* [Material for the task]:
:::
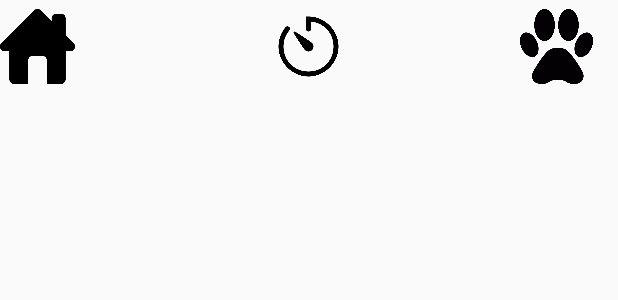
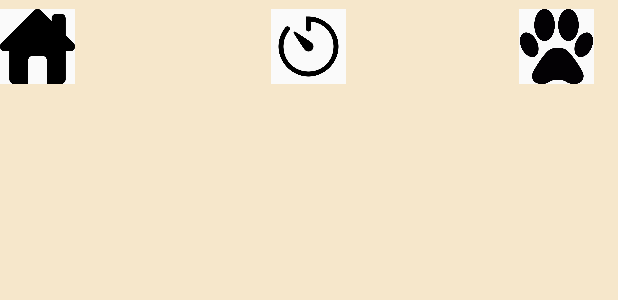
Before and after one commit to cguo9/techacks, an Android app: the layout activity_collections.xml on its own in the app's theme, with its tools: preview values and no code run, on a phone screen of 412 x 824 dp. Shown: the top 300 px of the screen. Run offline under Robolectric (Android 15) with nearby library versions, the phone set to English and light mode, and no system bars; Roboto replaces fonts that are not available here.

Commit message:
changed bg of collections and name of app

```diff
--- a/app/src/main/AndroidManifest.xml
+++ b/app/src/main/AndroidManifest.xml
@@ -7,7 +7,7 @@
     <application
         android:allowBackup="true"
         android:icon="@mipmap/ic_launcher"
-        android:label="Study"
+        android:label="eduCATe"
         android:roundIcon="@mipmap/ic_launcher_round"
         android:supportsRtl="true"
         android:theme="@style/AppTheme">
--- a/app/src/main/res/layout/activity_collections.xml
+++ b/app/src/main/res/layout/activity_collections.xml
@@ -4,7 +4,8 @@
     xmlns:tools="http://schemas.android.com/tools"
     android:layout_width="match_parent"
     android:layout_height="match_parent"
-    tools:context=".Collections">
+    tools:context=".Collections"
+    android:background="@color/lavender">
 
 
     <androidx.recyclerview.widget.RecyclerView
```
:::
* [Requirement]:
Retype the listing above exactly as it appears, omitting the pictures.

* [Solution for this exercise]:
Before and after one commit to cguo9/techacks, an Android app: the layout activity_collections.xml on its own in the app's theme, with its tools: preview values and no code run, on a phone screen of 412 x 824 dp. Shown: the top 300 px of the screen. Run offline under Robolectric (Android 15) with nearby library versions, the phone set to English and light mode, and no system bars; Roboto replaces fonts that are not available here.

Commit message:
changed bg of collections and name of app

```diff
--- a/app/src/main/AndroidManifest.xml
+++ b/app/src/main/AndroidManifest.xml
@@ -7,7 +7,7 @@
     <application
         android:allowBackup="true"
         android:icon="@mipmap/ic_launcher"
-        android:label="Study"
+        android:label="eduCATe"
         android:roundIcon="@mipmap/ic_launcher_round"
         android:supportsRtl="true"
         android:theme="@style/AppTheme">
--- a/app/src/main/res/layout/activity_collections.xml
+++ b/app/src/main/res/layout/activity_collections.xml
@@ -4,7 +4,8 @@
     xmlns:tools="http://schemas.android.com/tools"
     android:layout_width="match_parent"
     android:layout_height="match_parent"
-    tools:context=".Collections">
+    tools:context=".Collections"
+    android:background="@color/lavender">
 
 
     <androidx.recyclerview.widget.RecyclerView
```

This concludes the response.